Earlier in this thread, at Reply 9 at http://www.pizzamaking.com/forum/index.php/topic,6758.msg58413.html#msg58413
, in response to a post by marc (widespreadpizza), there was a discussion of a supposed "mysterious ingredient" use in the Papa John's dough. Off and on, including recently at the thread at http://www.pizzamaking.com/forum/index.php/topic,13725.msg137596.html#msg137596
, there have been other attempts to resolve the mystery. As I noted earlier today at Reply 11 in that thread, I believe I have solved the mystery.
Solving the mystery was actually quite simple. I just called Papa John's, at the telephone number (1-888-404-7537) that I have used before to speak to someone at PJs about their products. I ended up being connected to Diane Helms. I had spoken to her before and assumed that she was just a customer service rep but one with a good working knowledge of the ingredients that go into their products and the related nutrition information. As it turns out, she is the PJ manager of domestic R&D. I even later found a photo of her at http://www.dnj.com/article/B2/20110507/BUSINESS/305080035/Papa-John-s-gains-heat-up-pizza-race
. (Note: See EDIT below for a working link of a photo of Ms. Helms).
I asked Diane about the reference by John Schnatter (the founder and CEO of PJs) in the PJ Facebook video at

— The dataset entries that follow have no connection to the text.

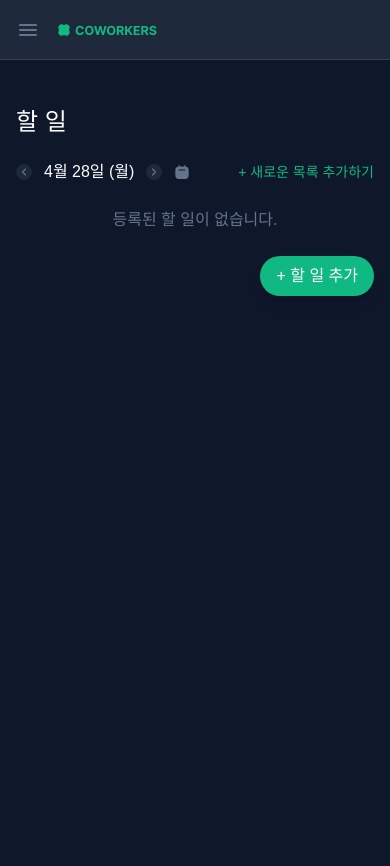
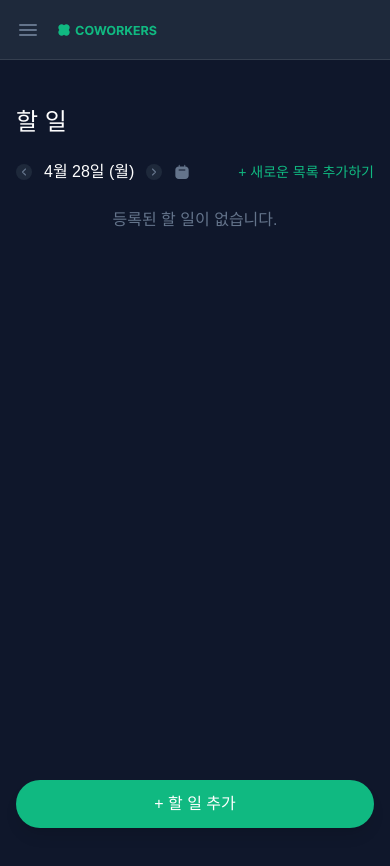
Before and after one commit to ozen0718/coworkers, a Next.js app: page /1/tasklist in a window 390 px wide. Shown: the top 866 px of the page. Built offline with nearby package versions, Linux system fonts and the light colour scheme.

Commit message:
[Fix] 모바일 버튼 위치 하단고정

```diff
--- a/src/app/(main)/[teamid]/tasklist/page.tsx
+++ b/src/app/(main)/[teamid]/tasklist/page.tsx
@@ -162,7 +162,7 @@ export default function TaskListPage() {
           )}
 
           {/* 할 일 생성 버튼 (컨테이너 안) */}
-          <div className="flex justify-end">
+          <div className="hidden justify-end md:flex">
             <button
               className="bg-primary rounded-full px-4 py-2 text-white shadow-lg"
               onClick={() => setTodoModalOpen(true)}
@@ -203,6 +203,13 @@ export default function TaskListPage() {
           className="w-full bg-slate-700 text-gray-300 placeholder-gray-500"
         />
       </Modal>
+      {/* 할 일 추가 버튼 (모바일 고정) */}
+      <button
+        className="bg-primary fixed inset-x-4 bottom-4 block rounded-full px-4 py-3 text-center text-white shadow-lg md:hidden"
+        onClick={() => setTodoModalOpen(true)}
+      >
+        + 할 일 추가
+      </button>
     </>
   );
 }
```
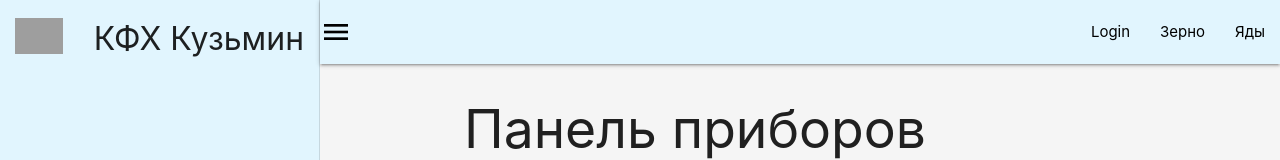
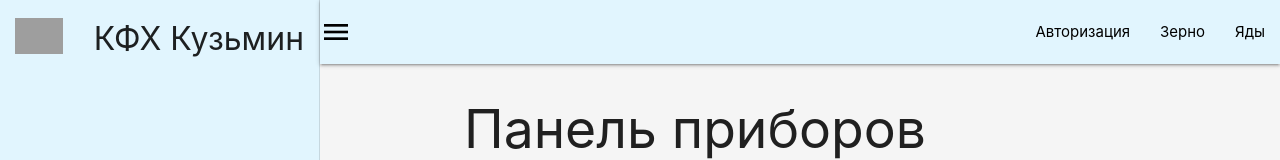
Before and after one commit to vladislavdev58/farm-helper, a React (Create React App) app in the folder client/: page / in a window 1280 px wide. Shown: the top 160 px of the page. Built offline with nearby package versions, Linux system fonts and the light colour scheme; grey boxes are pictures that could not be loaded.

Commit message:
rename login

```diff
--- a/client/src/containers/Header/Header.tsx
+++ b/client/src/containers/Header/Header.tsx
@@ -19,7 +19,7 @@ export const Header:FC<MyProps> = ({isShow, setIsShow}) => {
                     </ul>
                     <ul className='right hide-on-med-and-down'>
                         <li>
-                            <Link className='black-text' to='/login'>Login</Link>
+                            <Link className='black-text' to='/login'>Авторизация</Link>
                         </li>
                         <li>
                             <Link className='black-text' to='/add-corn'>Зерно</Link>
```
Also changed, not shown: 6 other files (tests, documents, lock files or other folders).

to a particular kind of seed used to make the PJ flour. As previously noted, the reference is at about 3:15 in the video. I asked Diane what John Schnatter was saying about that seed. She said it is the Platte River seed. She went on to explain that that seed was developed specifically for PJs in order to achieve a particular flavor in the finished crust, a point she emphasized a few times during our conversation. The flour itself is a proprietary flour that is milled specifically for PJs, and whichever miller does the milling for PJs is not permitted to sell the flour to anyone else. It is exclusive to PJs. Diane believes that the name Platte River was given to the flour by people who were involved in coming up with the particular seed used to make the flour. It is not something that someone can go and ask for and expect to end up with the PJ flour. For what it is worth, a quick Google search shows that there is apparently a Platte River in Nebraska. Nebraska happens to be one of the growing areas for hard red spring wheat.
I also asked Diane about the protein content of the PJ flour. I specifically mentioned that at one time PJs promoted their flour as being a "high-gluten" flour. She said that that was still true. When I said that to me "high gluten" meant around 14% protein, she said "Well, it isn't quite that high". As I have mentioned before, I have suspected that PJ's flour was in the 13.0-14% range. I think that that may also be true of many of the large pizza chains. For one thing, it tends to lend itself better to a delivery type pizza than a pure high-gluten flour that can lead to an overly chewy and leathery crust when it cools down during delivery.
EDIT (8/10/12): For a replacement link showing a photo of Ms. Helms, see http://www.comparechains.com/team/